Budget woes also affecting projects
Residents may soon notice fewer street sweepings, longer permit processing times, and the Shorelines newsletter in their e-mail inboxes instead of the mailbox.
Solana Beach is cutting back city services as well as postponing several projects and dipping into reserves to avoid going into the red by $900,000 in the upcoming fiscal year, which begins July 1.
"There is a severe impact, but no services have been eliminated at this time," City Manager David Ott said.
The city is budgeting $13.5 million for government operations and community services in fiscal year 2009-2010, about 6 percent less than anticipated before the recession hit.
However, because the city's primary revenue sources - property, sales and transient occupancy taxes - have been falling since last year, the budget is only slightly less than the 2008-2009 budget after it was adjusted downwards for the recession.
"We're hoping to hit bottom sometime this year - that's about as positive as it gets," Ott said about the national economy.
To address the revenue loss for the current fiscal year, city staff slashed their operating budgets by $460,000, including training, conferences, travel and supplies. Employees will not receive an annual cost-of-living pay raise and vacant staff positions in the Community Development Department will not be filled, even though this will likely mean longer permit processing times.
Despite these cuts, the city council still faced a $443,000 deficit, which they worked to close during budget workshops on April 29 and May 5.

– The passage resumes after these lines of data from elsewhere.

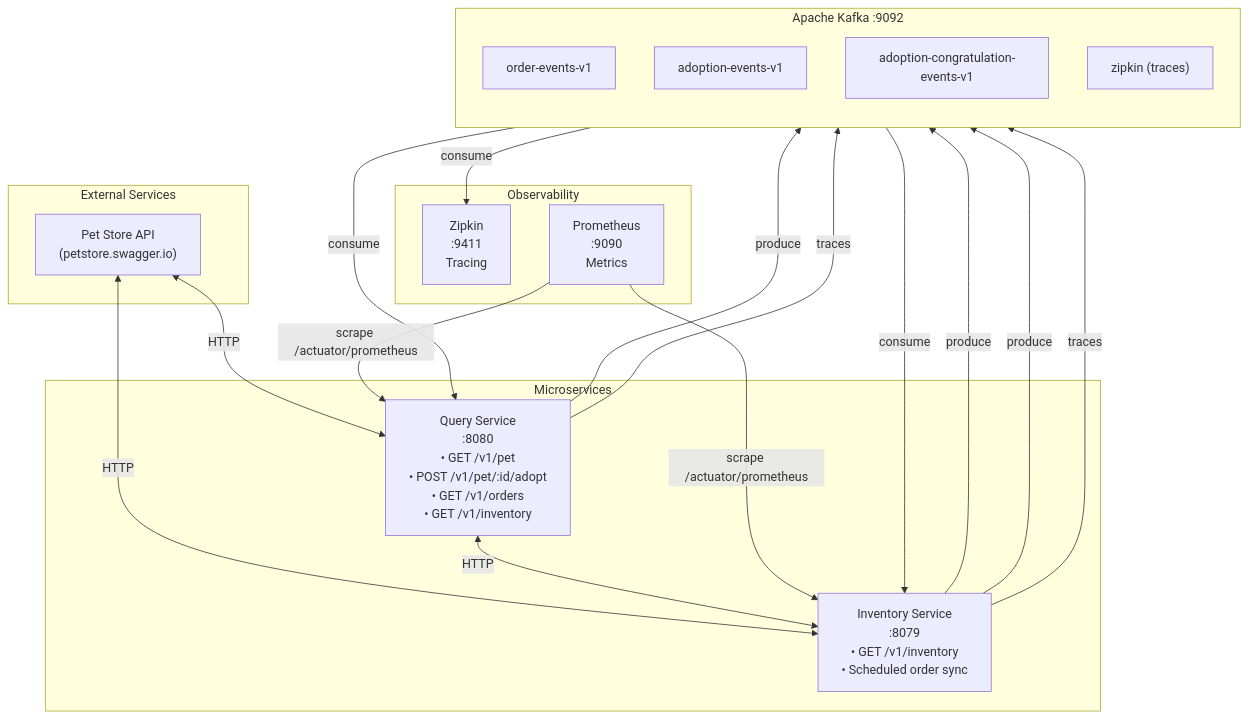
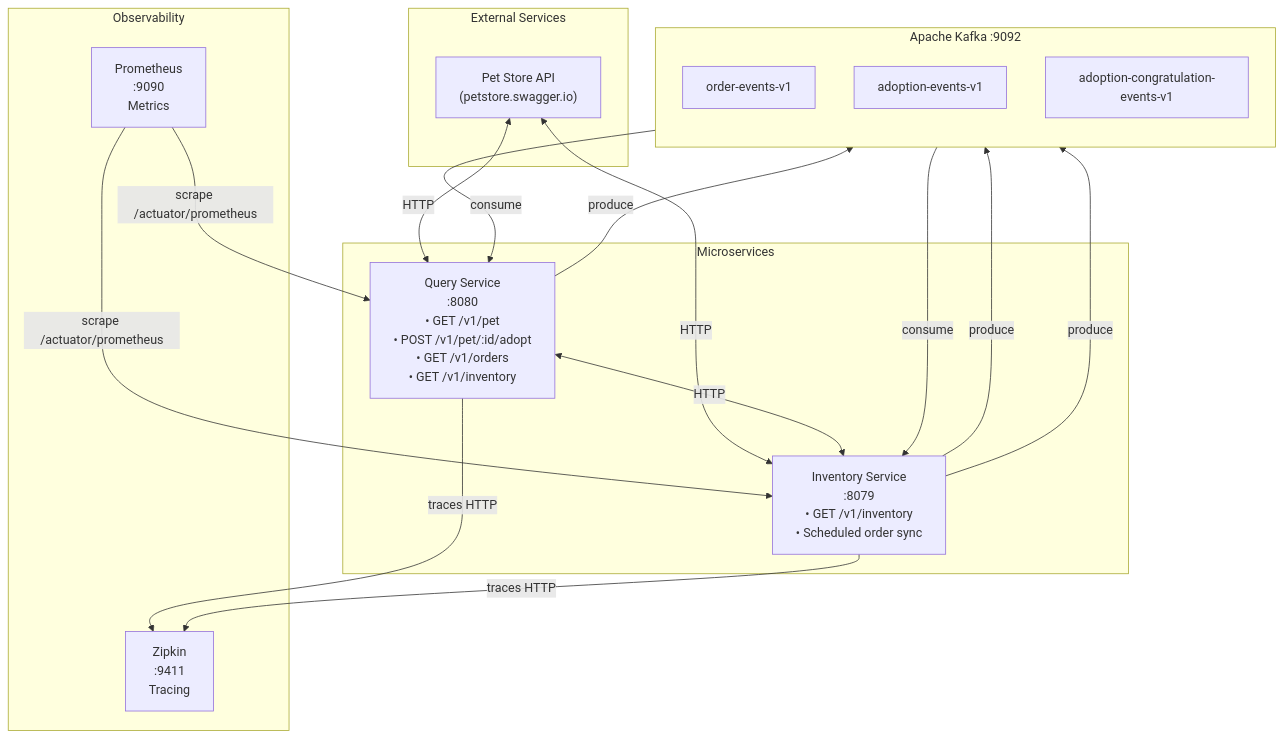
The diagram in README.md (hdmsantander/microservices-ops-demo), drawn with Mermaid before and after one commit. The commit also changed other lines of this file and 8 other files, not shown here.

````diff
--- a/README.md
+++ b/README.md
@@ -46,41 +46,39 @@
 ```mermaid
 flowchart TB
     subgraph External["External Services"]
         PetStore["Pet Store API<br/>(petstore.swagger.io)"]
     end
 
     subgraph Microservices["Microservices"]
         Query["Query Service<br/>:8080<br/>• GET /v1/pet<br/>• POST /v1/pet/:id/adopt<br/>• GET /v1/orders<br/>• GET /v1/inventory"]
         Inventory["Inventory Service<br/>:8079<br/>• GET /v1/inventory<br/>• Scheduled order sync"]
     end
 
     subgraph Kafka["Apache Kafka :9092"]
         direction TB
         OE["order-events-v1"]
         AE["adoption-events-v1"]
         ACE["adoption-congratulation-events-v1"]
-        ZipkinTopic["zipkin (traces)"]
     end
 
     subgraph Observability["Observability"]
         Zipkin["Zipkin<br/>:9411<br/>Tracing"]
         Prometheus["Prometheus<br/>:9090<br/>Metrics"]
     end
 
     PetStore <-->|HTTP| Query
     PetStore <-->|HTTP| Inventory
     Query <-->|HTTP| Inventory
 
     Inventory -->|produce| OE
     OE -->|consume| Query
     Query -->|produce| AE
     AE -->|consume| Inventory
     Inventory -->|produce| ACE
 
-    Query -->|traces| ZipkinTopic
-    Inventory -->|traces| ZipkinTopic
-    ZipkinTopic -->|consume| Zipkin
+    Query -->|traces HTTP| Zipkin
+    Inventory -->|traces HTTP| Zipkin
 
     Prometheus -->|scrape /actuator/prometheus| Query
     Prometheus -->|scrape /actuator/prometheus| Inventory
 ```
````
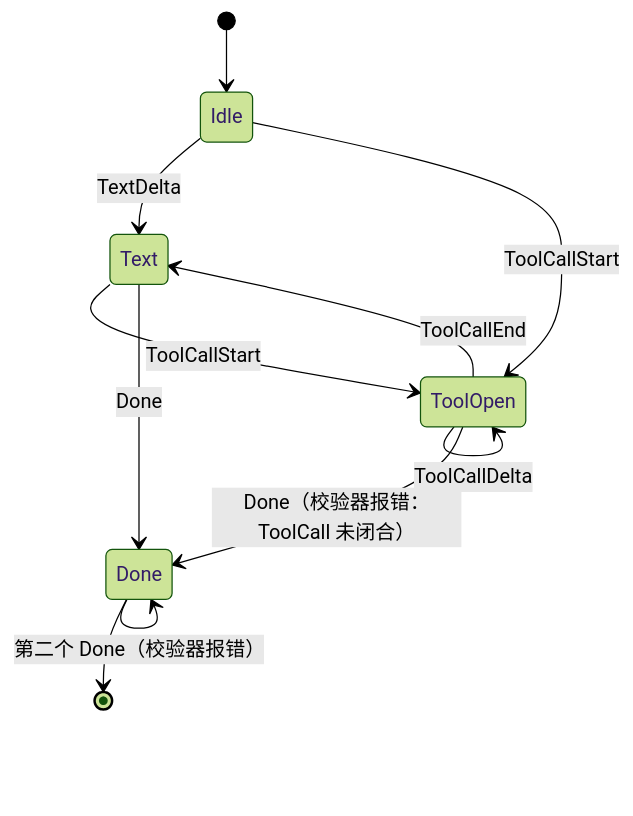
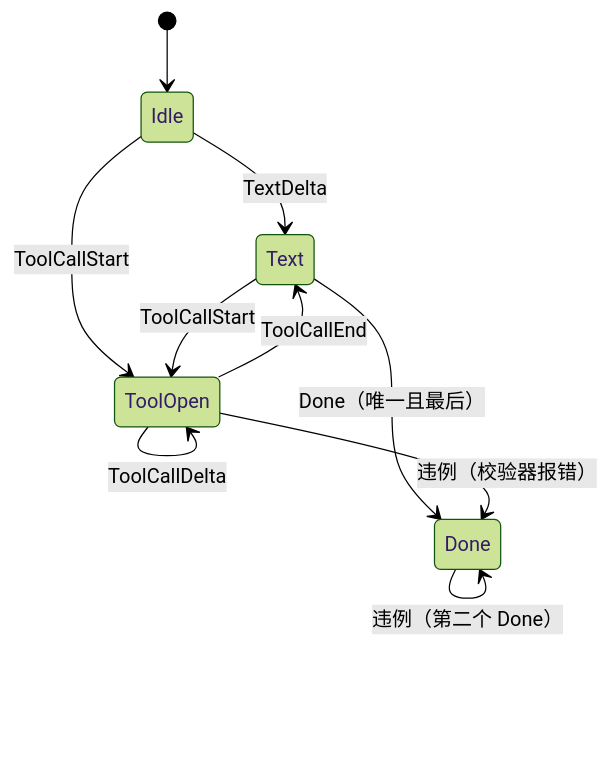
Before and after one commit to StrayDragon/xylitol: the diagram in llmanspec/changes/c3255-fix-provider-stream-terminal-state/design.md, drawn with Mermaid (forest theme). The commit also changed other lines of this file and 35 other files, not shown here.

````diff
--- a/llmanspec/changes/c3255-fix-provider-stream-terminal-state/design.md
+++ b/llmanspec/changes/c3255-fix-provider-stream-terminal-state/design.md
@@ -20,13 +17,12 @@
-```mermaid
+~~~mermaid
 stateDiagram-v2
   [*] --> Idle
   Idle --> Text: TextDelta
   Idle --> ToolOpen: ToolCallStart
   Text --> ToolOpen: ToolCallStart
   ToolOpen --> ToolOpen: ToolCallDelta
   ToolOpen --> Text: ToolCallEnd
-  Text --> Done: Done
-  ToolOpen --> Done: Done（校验器报错：ToolCall 未闭合）
-  Done --> [*]
-  Done --> Done: 第二个 Done（校验器报错）
-```
+  Text --> Done: Done（唯一且最后）
+  ToolOpen --> Done: 违例（校验器报错）
+  Done --> Done: 违例（第二个 Done）
+~~~
````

The council agreed to hold off on an expensive drainage system upgrade along South Granados for another year. The project was not critical and could possibly be done more cheaply in the future, Ott said.
The council also spread funding for implementing the city's Local Coastal Program, the proposed plan to manage long-term development along the bluffs, over multiple years.
While cutting in some areas, funds were restored in others that had been reduced previously: Friends of the Solana Beach Library, the San Dieguito River Valley Joint Powers Authority and the Community Grants Program.
Also, at the urging of Councilman Dave Roberts, the council agreed to set aside $50,000 for fixing potholes and other road improvements, to augment $300,000 from other funding sources.
These decisions mean the city will take $88,000 from reserves to close the budget gap. "That's not unreasonable, keeping in mind the cuts that have already been made," said Deputy Mayor Tom Campbell.
More than $4.9 million remains in undesignated and contingency reserves, equal to 37 percent of the city's general fund budget, well above the city's 17 percent minimum required by the state.
The end result is a balanced, though very restrictive, budget the council must formally adopt before the 2009-2010 fiscal year begins in July.
Anticipating traditional revenue sources will not fully recover, the council also agreed to investigate ways to bring in more money for the city. The staff will return with more information in the coming year about increasing the fire benefit fee, which every property owners pays for fire services, and implementing a business tax, which most other cities charge businesses to cover their use of city infrastructure and services.
The fee and tax would have to be approved by voters.